**SUPPLIED DATA**
* * * * * * * * *
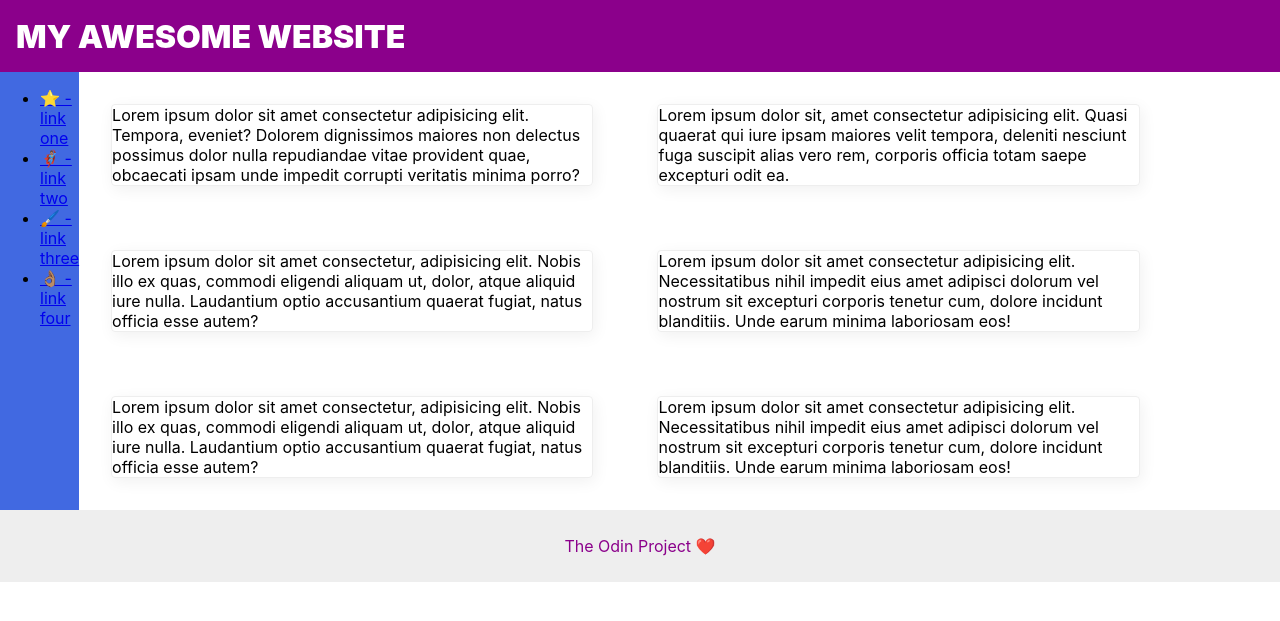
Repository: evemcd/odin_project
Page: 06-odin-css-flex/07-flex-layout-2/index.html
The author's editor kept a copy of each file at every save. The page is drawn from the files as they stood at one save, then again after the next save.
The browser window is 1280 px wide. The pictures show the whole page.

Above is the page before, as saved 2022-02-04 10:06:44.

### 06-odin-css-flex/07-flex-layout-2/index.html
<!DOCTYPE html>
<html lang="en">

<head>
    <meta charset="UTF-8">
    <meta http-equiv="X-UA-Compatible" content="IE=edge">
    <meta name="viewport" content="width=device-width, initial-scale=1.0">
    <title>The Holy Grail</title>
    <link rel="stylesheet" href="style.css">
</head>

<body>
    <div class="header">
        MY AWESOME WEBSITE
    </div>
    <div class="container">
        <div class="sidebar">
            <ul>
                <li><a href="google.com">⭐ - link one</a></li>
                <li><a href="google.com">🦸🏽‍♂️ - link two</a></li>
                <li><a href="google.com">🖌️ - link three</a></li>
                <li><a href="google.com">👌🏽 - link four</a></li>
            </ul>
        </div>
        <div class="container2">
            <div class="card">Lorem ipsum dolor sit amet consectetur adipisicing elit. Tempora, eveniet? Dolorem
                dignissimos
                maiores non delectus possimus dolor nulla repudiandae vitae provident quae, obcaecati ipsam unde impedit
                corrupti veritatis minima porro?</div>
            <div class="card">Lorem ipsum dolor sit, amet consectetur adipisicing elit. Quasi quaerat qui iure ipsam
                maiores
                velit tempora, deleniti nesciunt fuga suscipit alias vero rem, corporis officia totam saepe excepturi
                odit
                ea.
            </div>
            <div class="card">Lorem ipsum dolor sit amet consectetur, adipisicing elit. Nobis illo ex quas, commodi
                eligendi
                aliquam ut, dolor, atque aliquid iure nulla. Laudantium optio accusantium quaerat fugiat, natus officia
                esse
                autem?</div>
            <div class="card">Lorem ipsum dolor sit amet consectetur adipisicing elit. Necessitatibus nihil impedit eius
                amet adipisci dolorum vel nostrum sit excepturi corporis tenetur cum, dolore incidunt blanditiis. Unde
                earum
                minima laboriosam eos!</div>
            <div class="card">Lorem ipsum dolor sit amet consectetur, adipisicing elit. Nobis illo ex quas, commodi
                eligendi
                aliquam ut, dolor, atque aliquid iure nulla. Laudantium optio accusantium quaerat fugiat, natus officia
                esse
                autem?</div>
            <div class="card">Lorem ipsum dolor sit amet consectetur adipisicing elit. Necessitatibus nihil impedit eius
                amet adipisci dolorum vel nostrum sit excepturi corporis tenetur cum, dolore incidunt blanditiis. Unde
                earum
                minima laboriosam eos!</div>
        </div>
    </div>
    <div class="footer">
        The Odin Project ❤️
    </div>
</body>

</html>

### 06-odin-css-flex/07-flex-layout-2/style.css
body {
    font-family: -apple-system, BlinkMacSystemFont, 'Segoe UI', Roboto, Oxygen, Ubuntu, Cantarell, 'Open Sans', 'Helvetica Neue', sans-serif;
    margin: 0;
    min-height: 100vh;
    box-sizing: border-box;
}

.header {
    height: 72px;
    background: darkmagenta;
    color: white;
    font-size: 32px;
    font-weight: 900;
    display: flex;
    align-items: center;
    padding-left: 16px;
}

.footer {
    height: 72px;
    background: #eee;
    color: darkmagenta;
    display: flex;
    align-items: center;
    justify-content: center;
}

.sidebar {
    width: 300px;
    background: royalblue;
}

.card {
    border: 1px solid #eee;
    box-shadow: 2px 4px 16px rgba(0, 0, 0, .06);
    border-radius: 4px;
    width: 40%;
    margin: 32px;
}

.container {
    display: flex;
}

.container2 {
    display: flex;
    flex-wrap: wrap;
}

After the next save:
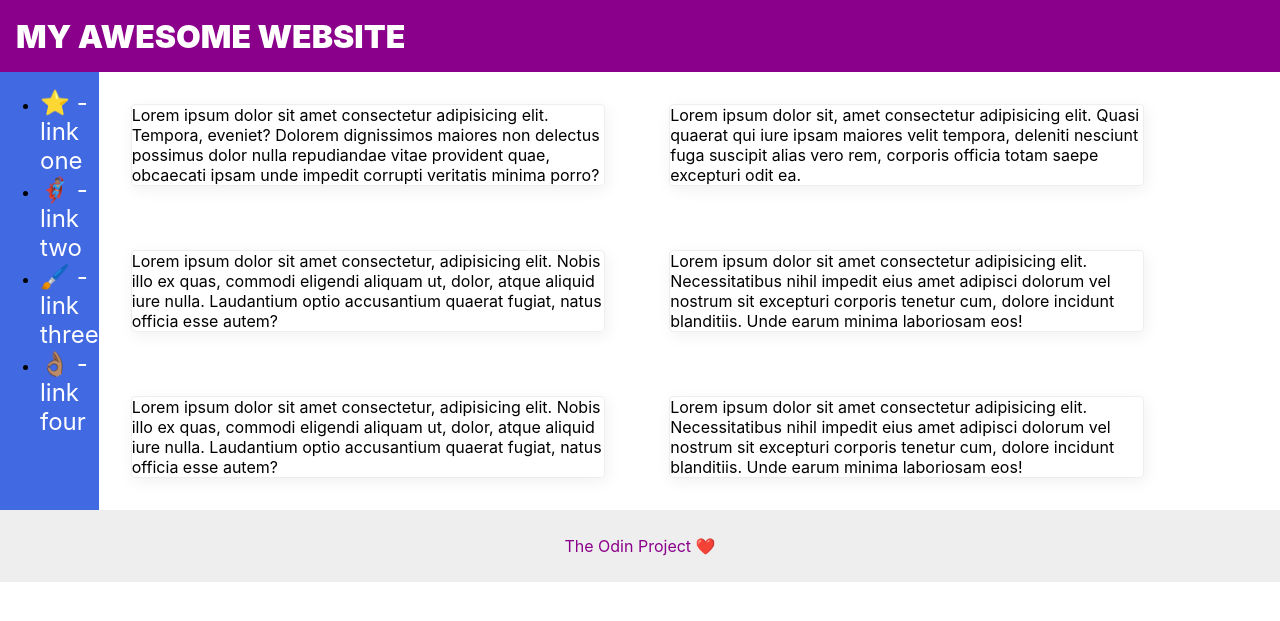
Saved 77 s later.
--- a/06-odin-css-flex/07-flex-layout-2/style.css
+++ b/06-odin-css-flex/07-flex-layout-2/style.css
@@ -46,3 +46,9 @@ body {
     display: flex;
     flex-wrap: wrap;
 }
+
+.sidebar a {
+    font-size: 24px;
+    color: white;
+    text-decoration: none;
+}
* * * * * * * * *
**GOAL OF THE EXERCISE**
Look over the records. Copy the lines that include the word "border".

**RESPONSE AREA**
    box-sizing: border-box;
    border: 1px solid #eee;
    border-radius: 4px;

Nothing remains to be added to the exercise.